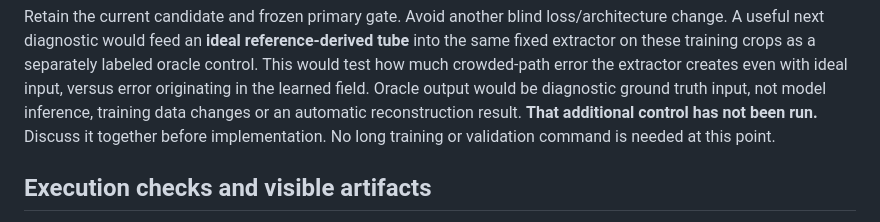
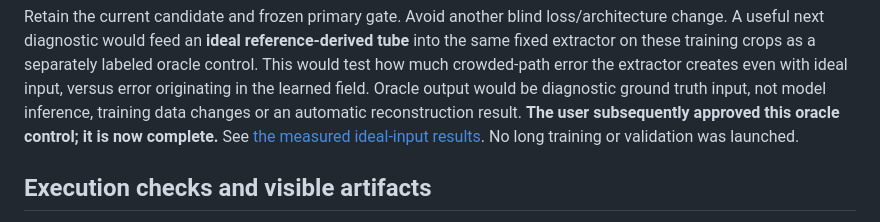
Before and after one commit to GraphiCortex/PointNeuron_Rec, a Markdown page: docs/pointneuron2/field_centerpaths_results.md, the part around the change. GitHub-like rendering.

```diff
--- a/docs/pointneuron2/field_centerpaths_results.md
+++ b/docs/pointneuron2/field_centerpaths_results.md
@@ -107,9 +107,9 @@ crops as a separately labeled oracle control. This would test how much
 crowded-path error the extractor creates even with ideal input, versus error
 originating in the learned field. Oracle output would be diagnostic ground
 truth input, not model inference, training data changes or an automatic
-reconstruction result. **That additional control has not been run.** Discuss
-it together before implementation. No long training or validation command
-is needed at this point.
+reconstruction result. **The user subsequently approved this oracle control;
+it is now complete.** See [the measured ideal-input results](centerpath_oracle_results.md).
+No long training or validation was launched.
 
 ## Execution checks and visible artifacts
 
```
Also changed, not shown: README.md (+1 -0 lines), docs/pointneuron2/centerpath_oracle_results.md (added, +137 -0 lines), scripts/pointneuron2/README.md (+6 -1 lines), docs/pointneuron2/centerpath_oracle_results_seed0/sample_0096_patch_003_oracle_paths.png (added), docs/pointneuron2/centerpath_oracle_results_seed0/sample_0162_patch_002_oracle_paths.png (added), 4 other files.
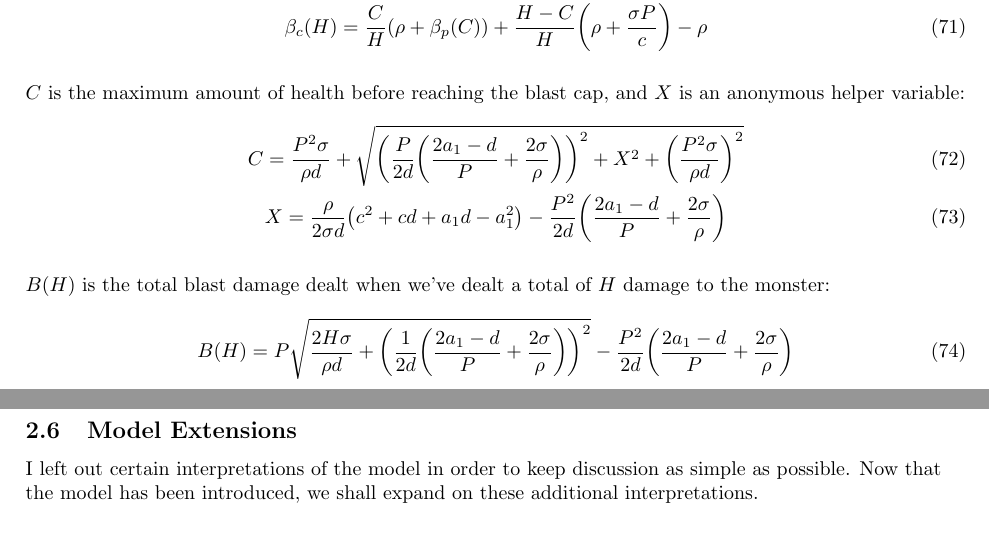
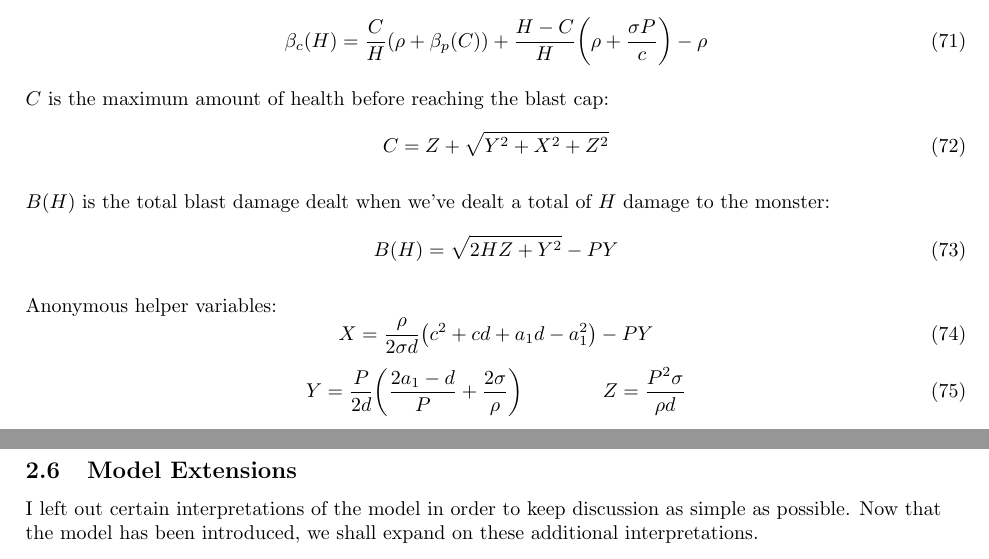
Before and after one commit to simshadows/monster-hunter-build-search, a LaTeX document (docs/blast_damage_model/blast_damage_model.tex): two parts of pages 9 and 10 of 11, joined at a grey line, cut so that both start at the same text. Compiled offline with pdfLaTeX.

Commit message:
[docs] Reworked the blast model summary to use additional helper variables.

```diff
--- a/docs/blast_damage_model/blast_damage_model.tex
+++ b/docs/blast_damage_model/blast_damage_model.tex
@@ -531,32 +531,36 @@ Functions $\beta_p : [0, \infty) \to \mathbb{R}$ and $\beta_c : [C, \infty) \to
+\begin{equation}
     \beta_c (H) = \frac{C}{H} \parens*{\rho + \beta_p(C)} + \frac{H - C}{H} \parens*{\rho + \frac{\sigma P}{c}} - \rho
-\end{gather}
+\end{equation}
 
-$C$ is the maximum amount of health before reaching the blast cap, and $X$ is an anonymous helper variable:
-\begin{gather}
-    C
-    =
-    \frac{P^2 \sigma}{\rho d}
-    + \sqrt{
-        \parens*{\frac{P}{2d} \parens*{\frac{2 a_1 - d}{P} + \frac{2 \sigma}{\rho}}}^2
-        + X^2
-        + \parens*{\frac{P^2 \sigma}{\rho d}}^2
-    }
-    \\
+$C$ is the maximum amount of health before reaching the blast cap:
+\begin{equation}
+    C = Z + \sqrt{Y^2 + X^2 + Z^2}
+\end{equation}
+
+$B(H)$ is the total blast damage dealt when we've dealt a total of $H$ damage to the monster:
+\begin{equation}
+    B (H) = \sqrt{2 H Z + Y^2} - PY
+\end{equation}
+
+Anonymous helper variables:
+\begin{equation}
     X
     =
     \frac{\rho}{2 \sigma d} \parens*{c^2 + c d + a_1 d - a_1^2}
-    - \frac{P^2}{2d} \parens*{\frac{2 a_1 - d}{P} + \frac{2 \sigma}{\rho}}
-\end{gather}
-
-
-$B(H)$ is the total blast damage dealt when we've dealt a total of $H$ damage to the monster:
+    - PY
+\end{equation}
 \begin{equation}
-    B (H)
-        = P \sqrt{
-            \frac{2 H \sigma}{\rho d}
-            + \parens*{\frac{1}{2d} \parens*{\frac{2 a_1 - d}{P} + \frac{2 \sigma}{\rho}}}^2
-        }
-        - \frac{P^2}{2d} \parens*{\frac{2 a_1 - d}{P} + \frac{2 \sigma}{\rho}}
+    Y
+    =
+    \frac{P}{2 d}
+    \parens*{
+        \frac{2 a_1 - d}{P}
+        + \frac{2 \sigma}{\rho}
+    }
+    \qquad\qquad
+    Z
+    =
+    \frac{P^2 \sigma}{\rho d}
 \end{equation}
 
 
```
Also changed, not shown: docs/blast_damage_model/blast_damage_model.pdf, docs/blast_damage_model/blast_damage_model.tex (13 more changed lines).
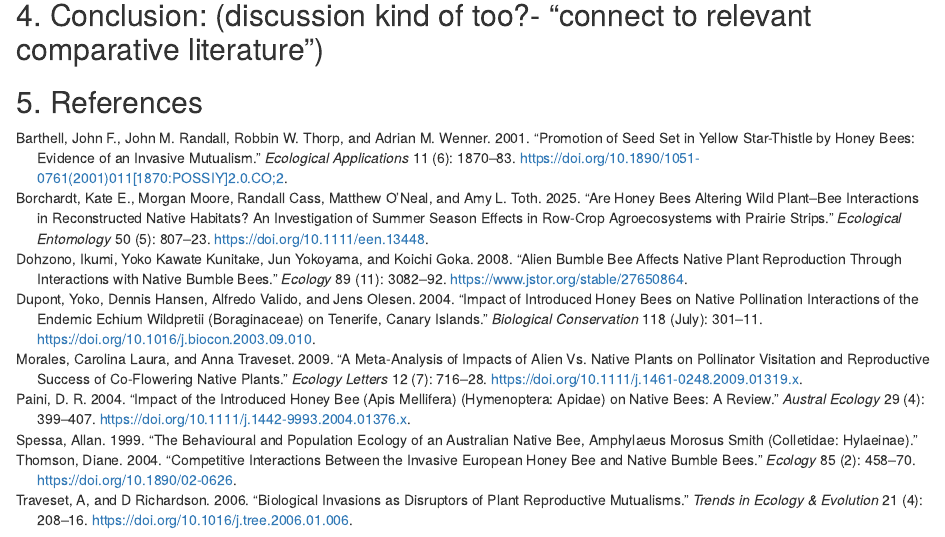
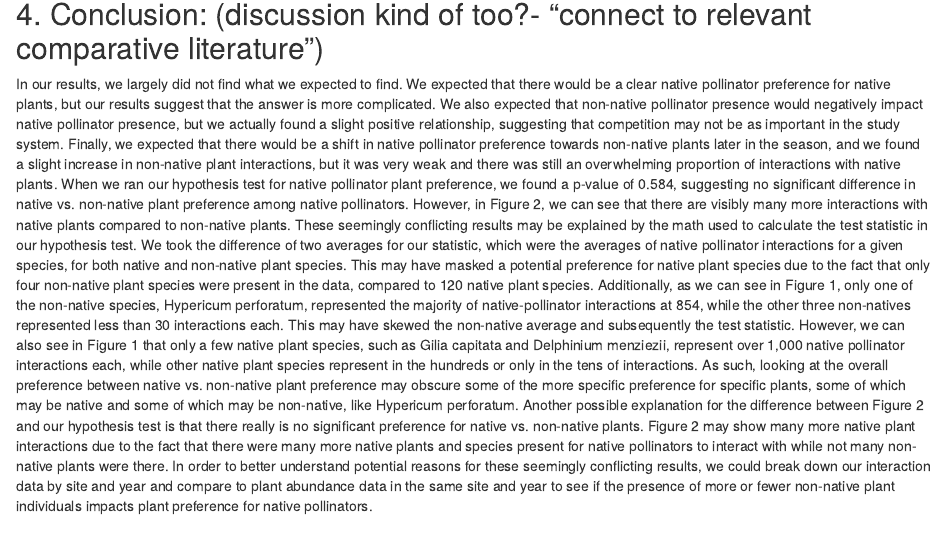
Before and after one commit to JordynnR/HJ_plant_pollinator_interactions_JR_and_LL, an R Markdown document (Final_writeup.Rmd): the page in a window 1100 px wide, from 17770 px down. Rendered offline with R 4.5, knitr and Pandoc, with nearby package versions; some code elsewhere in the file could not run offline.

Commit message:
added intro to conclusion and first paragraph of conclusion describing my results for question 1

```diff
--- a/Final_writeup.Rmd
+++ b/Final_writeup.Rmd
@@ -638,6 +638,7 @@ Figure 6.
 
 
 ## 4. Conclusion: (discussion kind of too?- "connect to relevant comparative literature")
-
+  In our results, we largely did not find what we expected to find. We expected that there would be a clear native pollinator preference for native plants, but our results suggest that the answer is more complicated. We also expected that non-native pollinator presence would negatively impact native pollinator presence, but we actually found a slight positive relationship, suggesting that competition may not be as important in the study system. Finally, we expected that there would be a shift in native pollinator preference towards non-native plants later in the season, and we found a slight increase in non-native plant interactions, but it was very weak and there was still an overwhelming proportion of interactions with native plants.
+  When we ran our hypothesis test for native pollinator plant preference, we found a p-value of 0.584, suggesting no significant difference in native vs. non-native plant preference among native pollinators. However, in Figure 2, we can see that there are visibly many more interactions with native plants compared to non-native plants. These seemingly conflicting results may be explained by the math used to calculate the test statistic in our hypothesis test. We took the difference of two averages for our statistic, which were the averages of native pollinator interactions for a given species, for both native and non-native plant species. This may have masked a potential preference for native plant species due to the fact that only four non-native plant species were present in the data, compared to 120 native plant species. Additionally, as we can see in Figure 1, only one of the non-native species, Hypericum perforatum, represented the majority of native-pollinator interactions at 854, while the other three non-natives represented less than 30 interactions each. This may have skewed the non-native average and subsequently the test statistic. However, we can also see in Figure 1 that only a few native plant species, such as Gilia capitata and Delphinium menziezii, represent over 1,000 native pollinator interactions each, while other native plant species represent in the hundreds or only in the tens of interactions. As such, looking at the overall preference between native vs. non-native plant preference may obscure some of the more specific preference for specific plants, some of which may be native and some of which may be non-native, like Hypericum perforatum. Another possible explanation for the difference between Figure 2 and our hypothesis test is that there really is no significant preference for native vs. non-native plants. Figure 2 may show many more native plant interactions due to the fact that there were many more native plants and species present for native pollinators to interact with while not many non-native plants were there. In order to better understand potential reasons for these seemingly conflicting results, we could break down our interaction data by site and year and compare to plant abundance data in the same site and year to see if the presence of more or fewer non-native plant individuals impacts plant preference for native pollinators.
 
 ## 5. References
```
....
Instructions to follow: Report each line of the data in which "sqrt" occurs.

Expected output:
-    + \sqrt{
+    C = Z + \sqrt{Y^2 + X^2 + Z^2}
+    B (H) = \sqrt{2 H Z + Y^2} - PY
-        = P \sqrt{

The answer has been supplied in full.